The sun rises, the seasons change, the tides turn, Sebastien Loeb wins again on Rallye Deutschland, and all is well with the world. It seems that the most successful racing driver in history is fast becoming a force of nature.
Another day brings yet another triumph for Monsieur invincible. Sebastien Loeb and co-driver Daniel Elena made it five consecutive wins and stamped their authority yet again on the rest of the field in the 2012 WRC. In fact, the duo has utterly blown away all opposition this year, with their victory in Germany marking their seventh win out of nine rallies this season. Complete dominance, even by the flying Frenchman’s high standards.
Flying out of the traps early on, as he does so often, Loeb won the opening stage and never looked back, holding the lead until the very end in challenging weather conditions. The man may be a wizard at the wheel of his DS3, but nine was the magic number for the Citroën number one in Germany. He posted nine fastest times out of fifteen stages, earning him an unprecedented ninth win on an event that was only celebrating its tenth anniversary on the WRC calendar this year! No driver in history has ever held such an iron grip over one rally. Of course in Loeb’s eyes, that solitary 2011 defeat to fellow countryman Sebastien Ogier will be seen as a minor catastrophe. And remember that magic number; there is a fair chance that it could crop up again come the end of the season if the current eight times world champion has his way.
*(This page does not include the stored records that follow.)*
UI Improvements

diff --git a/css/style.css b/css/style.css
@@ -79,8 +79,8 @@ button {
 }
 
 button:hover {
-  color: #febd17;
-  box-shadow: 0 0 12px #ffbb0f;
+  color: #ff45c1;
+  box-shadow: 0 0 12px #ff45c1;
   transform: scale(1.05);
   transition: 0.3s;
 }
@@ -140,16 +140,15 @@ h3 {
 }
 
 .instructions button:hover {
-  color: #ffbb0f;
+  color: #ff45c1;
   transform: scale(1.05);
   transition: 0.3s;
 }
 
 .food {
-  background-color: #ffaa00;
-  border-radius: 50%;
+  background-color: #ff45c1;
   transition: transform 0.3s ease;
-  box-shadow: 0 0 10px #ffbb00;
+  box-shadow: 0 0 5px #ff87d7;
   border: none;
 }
It is easy to get carried away by the unrelenting Loeb bandwagon but we must not forget those unfortunate enough to be caught in its wake. The unenviable task of reeling in Citroën’s hefty championship lead once again fell at the feet of Jari-Matti Latvala and his Ford colleague Petter Solberg. However, only Latvala was able to make any real inroads, guiding his Fiesta home in a distant second behind Loeb, whilst Solberg finished up outside the points in eleventh after crashing out from second on day two. Citroën number two Mikko Hirvonen benefited from other’s mistakes and was quite fortunate to land himself the final podium spot on the back of an uninspiring performance. The same treacherous stage that took Solberg’s scalp also put pay to the hopes of Mini’s Dani Sordo and Citroën junior driver Thierry Neuville, pushing them both well down the finishing order. Meanwhile, Mads Ostberg produced another unspectacular but steady display to take fourth place as he continues to earn his stripes at the top level.
All of this may actually seem a little irrelevant right now, as a quick glance at the championship standings would suggest. Loeb bagged maximum points on the Power Stage to add to his already bulging total and now leads the pack by a hansom 54 points heading in to Wales Rally GB.
Critics argue that this kind of sheer domination, or the Loeb effect as it should be called, is paralyzing the sport. And they have a point. Since the heady days of titanic clashes between the likes of Subaru, Mitsubishi and Peugeot, WRC’s popularity here in the UK has undoubtedly slumped, and it is no surprise that this has coincided with the era of Loeb supremacy.
And what a shame that is, because one of the greatest ever achievements, not just in motor racing but in world sport, is going largely unnoticed.